U.S. Senate Minority Leader Mitch McConnell says he supports letting individual school districts in Kentucky decide whether to have an indoor mask mandate to limit the spread of COVID-19. His remarks come as the GOP-controlled state legislature is considering bills in a special session to eliminate the state board of education’s universal mask mandate.
McConnell, during a visit with the Rotary Club of Paducah, said he’s spoken with leaders of the state general assembly, and believes it’s wise to put the decision of school mask mandates in the hands of school boards and those more directly educating students.
“However they can work this out without, I think, the government sort of being the dictator of all this seems to me to be the best way forward,” McConnell said.
McConnell’s remarks echo comments he made in late August, saying he would like to leave the issue of vaccine mandates and mask mandates to school boards and employers.
The Centers for Disease Control and Prevention recommends that schools mandate universal indoor masking for students, teachers, and staff — regardless of vaccination status — due to the spread of the delta variant of COVID-19. Regional pediatricians say the new variant is infecting more children and teenagers and making more of them severely sick and hospitalized.
The Republican senator also urged Kentuckians to promote the COVID-19 vaccines to those who are unvaccinated to help end the ongoing pandemic.
“I think it’s important to keep repeating one thing that’s not a rumor.
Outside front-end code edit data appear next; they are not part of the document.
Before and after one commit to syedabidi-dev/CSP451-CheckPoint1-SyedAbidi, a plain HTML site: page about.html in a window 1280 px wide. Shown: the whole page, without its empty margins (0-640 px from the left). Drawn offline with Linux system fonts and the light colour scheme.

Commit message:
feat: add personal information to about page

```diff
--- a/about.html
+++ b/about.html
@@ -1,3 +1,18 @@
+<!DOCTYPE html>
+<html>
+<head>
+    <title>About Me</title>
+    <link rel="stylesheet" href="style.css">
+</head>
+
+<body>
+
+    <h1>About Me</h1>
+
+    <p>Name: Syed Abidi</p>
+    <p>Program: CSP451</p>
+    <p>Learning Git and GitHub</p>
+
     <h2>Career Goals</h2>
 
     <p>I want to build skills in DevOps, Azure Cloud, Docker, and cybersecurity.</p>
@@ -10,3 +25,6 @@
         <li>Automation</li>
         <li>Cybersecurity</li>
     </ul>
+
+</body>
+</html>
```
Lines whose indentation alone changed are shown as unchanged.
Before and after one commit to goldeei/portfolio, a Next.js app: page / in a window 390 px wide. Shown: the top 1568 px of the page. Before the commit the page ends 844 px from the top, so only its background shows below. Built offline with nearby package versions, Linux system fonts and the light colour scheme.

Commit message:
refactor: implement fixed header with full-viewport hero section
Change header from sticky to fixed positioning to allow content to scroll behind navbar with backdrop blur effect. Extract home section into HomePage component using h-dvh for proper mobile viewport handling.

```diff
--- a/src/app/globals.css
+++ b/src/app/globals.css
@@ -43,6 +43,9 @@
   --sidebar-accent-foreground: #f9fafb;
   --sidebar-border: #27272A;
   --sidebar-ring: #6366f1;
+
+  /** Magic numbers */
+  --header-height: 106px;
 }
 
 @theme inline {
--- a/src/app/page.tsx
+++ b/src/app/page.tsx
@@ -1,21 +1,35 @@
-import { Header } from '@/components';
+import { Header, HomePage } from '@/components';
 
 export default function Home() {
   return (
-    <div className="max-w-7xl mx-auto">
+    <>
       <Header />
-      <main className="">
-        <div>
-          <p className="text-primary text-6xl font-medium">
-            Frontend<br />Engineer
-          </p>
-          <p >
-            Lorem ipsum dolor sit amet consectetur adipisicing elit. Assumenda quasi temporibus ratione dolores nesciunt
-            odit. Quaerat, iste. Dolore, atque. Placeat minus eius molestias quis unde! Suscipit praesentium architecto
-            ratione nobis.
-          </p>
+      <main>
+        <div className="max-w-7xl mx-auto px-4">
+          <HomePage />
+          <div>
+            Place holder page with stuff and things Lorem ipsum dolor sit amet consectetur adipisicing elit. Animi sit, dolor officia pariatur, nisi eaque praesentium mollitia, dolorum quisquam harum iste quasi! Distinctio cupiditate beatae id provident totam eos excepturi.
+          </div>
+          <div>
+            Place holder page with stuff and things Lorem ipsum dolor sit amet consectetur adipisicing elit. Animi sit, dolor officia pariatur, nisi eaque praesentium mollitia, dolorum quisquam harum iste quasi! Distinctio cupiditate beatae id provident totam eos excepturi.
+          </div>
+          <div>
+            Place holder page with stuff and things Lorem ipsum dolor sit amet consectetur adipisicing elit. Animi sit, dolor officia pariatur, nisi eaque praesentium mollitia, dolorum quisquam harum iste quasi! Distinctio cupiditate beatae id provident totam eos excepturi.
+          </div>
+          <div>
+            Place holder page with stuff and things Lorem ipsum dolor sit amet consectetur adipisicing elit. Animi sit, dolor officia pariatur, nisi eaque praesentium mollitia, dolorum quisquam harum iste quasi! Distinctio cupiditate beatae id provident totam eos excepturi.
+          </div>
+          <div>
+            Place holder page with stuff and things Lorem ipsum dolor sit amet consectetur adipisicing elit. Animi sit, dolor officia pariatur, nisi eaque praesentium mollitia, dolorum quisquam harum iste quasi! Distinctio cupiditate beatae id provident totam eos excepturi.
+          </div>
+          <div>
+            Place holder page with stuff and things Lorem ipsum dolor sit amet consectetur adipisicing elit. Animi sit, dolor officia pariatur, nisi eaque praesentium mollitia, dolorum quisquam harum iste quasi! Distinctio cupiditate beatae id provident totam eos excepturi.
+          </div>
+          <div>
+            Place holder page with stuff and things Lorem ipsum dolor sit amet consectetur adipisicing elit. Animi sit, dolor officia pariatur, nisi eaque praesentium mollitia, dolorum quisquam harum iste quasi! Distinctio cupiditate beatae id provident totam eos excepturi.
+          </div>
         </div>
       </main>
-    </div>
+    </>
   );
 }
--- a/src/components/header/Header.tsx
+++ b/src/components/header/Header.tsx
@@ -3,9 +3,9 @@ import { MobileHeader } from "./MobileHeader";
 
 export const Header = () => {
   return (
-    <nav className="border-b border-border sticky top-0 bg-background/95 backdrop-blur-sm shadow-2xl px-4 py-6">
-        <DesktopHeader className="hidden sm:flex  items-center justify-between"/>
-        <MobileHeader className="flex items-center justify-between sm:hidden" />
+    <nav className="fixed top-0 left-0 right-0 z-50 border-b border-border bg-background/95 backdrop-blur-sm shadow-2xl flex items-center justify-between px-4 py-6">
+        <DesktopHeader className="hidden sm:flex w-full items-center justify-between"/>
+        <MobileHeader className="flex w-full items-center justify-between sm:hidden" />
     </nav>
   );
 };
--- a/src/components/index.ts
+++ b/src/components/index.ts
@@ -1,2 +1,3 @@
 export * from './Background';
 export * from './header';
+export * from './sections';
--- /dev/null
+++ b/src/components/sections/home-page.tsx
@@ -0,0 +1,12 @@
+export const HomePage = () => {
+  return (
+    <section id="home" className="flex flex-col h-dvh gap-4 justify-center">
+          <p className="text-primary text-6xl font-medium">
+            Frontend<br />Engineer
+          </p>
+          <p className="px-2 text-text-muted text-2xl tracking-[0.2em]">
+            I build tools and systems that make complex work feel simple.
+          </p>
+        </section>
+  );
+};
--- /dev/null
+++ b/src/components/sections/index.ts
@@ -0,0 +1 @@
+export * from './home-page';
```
Not a theory. But a fact: 90% of the people in the hospital in McCracken County, across Kentucky, and across the nation are unvaccinated,” McConnell said.
When asked by WKMS News about politicians in other states and in Kentucky who have raised doubts about the COVID-19 vaccines, McConnell said he could only speak for himself in advocating for the shots.
In his speech given to the local Rotary Club, McConnell had also said the COVID-19 vaccine rollout had been complicated because many opinions expressed about the vaccines are “nonsense.”
The delta variant of COVID-19 continues to rapidly spread across Kentucky, straining capacity at hospitals in Paducah and elsewhere in the state. Kentucky recorded more than 30,000 new COVID-19 cases last week, the most cases in a single week since the beginning of the pandemic. As of Wednesday in Kentucky, 2,424 people are hospitalized with COVID-19, 674 are in the intensive care unit and 431 are on a ventilator. Thirty deaths were reported on Wednesday, one of those a 15-year-old high school student from Shelby County.
“At our core, we’ve been an opportunity society. I think that is threatened by what I think is the biggest, most outrageous attempt to turn us into a socialist country I’ve ever seen,” McConnell said.
He specifically zeroed in on a part of the infrastructure proposal that would tax appreciated assets upon death, something that he characterized as a detriment to farms and businesses trying to pass down estates to the next generation of family.
“I think of all the things they’re trying to do. That’s the hardest one to sell,” McConnell said. “That is a dramatic step in the direction of literally confiscating your property at death. I think it is an outrage.”